John Relyea as Duke Bluebeard and Ekaterina Gubanova as Judith. Photo: Michael Cooper
Reviewed by James Karas
The Canadian Opera Company is wrapping up its current season with a triumphal revival of Robert Lepage’s 1993 productions of Béla Bartok’s Bluebeard’s Castle and Arnold Schoenberg’s Erwartung.
Lepage, Set and Costume Designer Michael Levine and Lighting Designer Robert Thomson give both operas dark, forbidding, mysterious and frightful atmospheres. Indeed the world they create is surreal, psychotic and incomprehensible.
Bass John Relyea is an impressive and imposing Bluebeard.
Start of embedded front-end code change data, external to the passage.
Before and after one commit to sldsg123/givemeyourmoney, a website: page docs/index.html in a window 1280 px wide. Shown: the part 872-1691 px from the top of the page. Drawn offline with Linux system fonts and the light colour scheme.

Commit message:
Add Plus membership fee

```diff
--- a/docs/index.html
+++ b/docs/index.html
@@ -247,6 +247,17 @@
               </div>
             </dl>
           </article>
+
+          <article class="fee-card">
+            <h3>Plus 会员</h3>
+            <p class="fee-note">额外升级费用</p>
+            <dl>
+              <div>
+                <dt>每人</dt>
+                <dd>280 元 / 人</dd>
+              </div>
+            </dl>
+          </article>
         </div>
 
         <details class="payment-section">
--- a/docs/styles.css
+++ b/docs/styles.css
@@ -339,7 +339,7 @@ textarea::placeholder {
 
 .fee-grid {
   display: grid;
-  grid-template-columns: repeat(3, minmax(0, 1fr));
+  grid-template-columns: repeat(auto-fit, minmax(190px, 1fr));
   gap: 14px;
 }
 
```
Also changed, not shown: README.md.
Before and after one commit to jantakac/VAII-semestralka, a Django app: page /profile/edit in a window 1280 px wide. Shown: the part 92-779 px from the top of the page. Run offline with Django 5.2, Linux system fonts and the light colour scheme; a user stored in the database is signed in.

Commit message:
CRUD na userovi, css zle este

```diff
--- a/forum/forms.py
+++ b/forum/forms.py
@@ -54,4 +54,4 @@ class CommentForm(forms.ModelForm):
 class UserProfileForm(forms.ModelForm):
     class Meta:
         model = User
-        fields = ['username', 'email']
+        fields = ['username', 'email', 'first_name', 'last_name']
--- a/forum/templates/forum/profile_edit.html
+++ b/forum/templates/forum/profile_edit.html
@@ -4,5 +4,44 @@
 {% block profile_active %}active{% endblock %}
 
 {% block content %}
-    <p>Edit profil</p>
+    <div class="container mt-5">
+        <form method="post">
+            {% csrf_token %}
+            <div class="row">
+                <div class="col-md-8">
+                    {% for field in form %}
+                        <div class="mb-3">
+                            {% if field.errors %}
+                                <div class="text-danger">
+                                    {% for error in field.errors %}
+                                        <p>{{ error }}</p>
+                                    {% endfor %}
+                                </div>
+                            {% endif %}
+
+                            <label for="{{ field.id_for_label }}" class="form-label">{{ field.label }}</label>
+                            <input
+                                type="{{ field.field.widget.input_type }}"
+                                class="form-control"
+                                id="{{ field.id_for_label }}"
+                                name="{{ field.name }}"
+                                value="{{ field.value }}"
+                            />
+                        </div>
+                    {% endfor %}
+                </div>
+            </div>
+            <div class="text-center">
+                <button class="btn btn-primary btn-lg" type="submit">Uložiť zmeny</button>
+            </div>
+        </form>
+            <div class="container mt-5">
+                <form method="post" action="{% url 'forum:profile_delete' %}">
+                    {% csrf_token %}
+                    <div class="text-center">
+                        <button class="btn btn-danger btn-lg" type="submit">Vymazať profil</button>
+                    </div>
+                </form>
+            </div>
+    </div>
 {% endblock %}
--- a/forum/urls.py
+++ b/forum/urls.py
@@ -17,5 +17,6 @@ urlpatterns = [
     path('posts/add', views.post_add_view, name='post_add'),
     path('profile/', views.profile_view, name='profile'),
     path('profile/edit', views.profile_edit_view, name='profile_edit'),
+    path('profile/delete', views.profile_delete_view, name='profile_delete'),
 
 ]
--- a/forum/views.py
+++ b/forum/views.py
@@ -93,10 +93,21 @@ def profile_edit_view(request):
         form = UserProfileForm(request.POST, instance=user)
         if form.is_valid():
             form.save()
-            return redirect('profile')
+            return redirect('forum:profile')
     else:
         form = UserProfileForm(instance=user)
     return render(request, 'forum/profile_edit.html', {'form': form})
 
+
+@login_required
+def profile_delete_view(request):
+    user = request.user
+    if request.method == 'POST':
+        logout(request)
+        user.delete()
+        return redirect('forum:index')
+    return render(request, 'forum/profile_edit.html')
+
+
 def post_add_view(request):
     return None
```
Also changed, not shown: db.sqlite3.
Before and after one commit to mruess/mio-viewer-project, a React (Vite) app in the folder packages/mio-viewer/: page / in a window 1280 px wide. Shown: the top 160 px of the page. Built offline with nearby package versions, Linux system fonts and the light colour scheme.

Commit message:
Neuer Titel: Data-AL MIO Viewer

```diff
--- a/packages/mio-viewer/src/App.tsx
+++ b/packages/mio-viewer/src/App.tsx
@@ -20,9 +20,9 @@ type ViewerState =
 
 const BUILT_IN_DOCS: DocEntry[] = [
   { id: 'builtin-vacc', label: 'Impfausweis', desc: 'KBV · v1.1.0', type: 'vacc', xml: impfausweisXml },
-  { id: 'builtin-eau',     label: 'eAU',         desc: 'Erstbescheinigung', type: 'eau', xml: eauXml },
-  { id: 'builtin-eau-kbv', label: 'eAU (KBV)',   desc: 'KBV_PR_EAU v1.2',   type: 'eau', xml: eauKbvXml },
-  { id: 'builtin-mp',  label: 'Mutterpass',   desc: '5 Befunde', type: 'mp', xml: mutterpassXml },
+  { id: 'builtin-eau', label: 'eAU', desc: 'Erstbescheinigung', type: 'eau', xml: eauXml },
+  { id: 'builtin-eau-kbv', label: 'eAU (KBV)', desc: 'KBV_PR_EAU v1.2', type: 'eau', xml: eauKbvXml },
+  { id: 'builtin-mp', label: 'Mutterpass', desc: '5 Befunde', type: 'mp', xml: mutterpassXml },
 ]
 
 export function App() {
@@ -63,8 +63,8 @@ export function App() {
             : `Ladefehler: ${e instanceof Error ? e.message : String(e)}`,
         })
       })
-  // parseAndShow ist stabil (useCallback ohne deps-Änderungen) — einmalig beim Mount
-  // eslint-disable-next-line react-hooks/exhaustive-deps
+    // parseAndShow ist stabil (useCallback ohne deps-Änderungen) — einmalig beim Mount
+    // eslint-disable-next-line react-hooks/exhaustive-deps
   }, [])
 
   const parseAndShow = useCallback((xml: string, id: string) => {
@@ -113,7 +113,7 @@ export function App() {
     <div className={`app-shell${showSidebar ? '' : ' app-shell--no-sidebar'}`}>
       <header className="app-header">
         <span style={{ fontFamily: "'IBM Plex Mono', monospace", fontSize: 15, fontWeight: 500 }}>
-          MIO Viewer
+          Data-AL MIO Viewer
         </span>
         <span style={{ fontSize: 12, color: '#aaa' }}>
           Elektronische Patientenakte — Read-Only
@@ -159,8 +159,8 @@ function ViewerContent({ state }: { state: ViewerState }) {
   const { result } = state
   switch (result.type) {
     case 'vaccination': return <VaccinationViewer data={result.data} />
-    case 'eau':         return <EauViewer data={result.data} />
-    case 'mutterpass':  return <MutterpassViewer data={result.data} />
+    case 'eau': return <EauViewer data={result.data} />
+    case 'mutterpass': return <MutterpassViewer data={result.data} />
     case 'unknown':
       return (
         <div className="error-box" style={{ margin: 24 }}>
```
Dressed in a buttoned-up officer’s uniform, he looks like an aristocratic gentleman. Relyea has a deep, rolling voice that is expressive and threatening but shows tenderness as well. He has a house full of horrors but he keeps asking Judith if she is afraid. The opera leads inevitably towards the sixth and seventh doors that will seal her fate as the wife of the Duke. Relyea gives an impressive performance vocally and looks like a self-possessed, mysterious, aristocrat who hides much evil and many secrets behind a civil façade.
Mezzo-soprano Ekaterina Gubanova is a strikingly blonde Judith who insists that she is not afraid of the Duke and that she loves him. Her driving curiosity pushes her to the final door of the castle where she will find her position in the Duke’s universe.
Gubanova showed great emotional intensity as she moved from one door to the next. Her voice was not always as strong as one would have liked, but she gave a signature performance in a tough role.
Lepage sets Bluebeard’s Castle in early twentieth century Europe. For both operas the stage is set in a gold frame and darkness dominates every scene. The seven doors of Bluebeard’s castle are shown as silhouettes of brightly lit keyholes on both sides of the stage. A concrete wall dominates the right side of the stage and Judith opens the doors on the left side.
We see mostly Judith’s reaction to what lies behind the doors except when she opens the fifth door and we see a vista of the Duke’s empire projected in a kaleidoscope of colours.
Blood is a central image in the opera but Lepage does not dwell on it. There is blood on Judith’s wedding dress and there are projected images of blood but darkness remains the overriding impression.
It is a stunningly well-sung, well-conceived and well-produced staging of the opera.
Krisztina Szabó as the Woman. Photo: Michael Cooper
Erwartung (“Expectation”) is a one-act monodrama in which a Woman is searching or expecting a man, her lover. She is searching in the dark with the same concrete wall as in Bluebeard as a main feature of the set.
There is a man in a white coat taking notes for a while and people emerge horizontally from the wall. There is a cot on the stage that looks very much like a hospital bed. The woman is hallucinating or is mentally disturbed. We do not know as she continues her search and finds a man. He is her lover but he apparently has a mistress.
Schoenberg wrote some extraordinarily dramatic music for this opera that keeps you enthralled for the half hour that it lasts.
Mezzo soprano Kristina Szabo goes through all the emotional permutations that the Woman suffers with powerful singing and acting. This is opera in a different dimension.
The two operas take two hours to perform including an intermission. They have many points in common and Lepage’s production capitalizes on them to give us a unified whole of two different works.
The COC Orchestra under Johannes Debus produces outstanding performances of Bartok’s and Schoenberg’s complex music.
The result is a great night at the opera.
Bluebeard’s Castle by Béla Bartok and Erwartung by Arnold Schoenberg opened on May 6 and will be performed seven times until May 23, 2015 at the Four Seasons Centre for the Performing Arts, 145 Queen Street West, Toronto, Ontario. Tel: 416-363-6671. www.coc.ca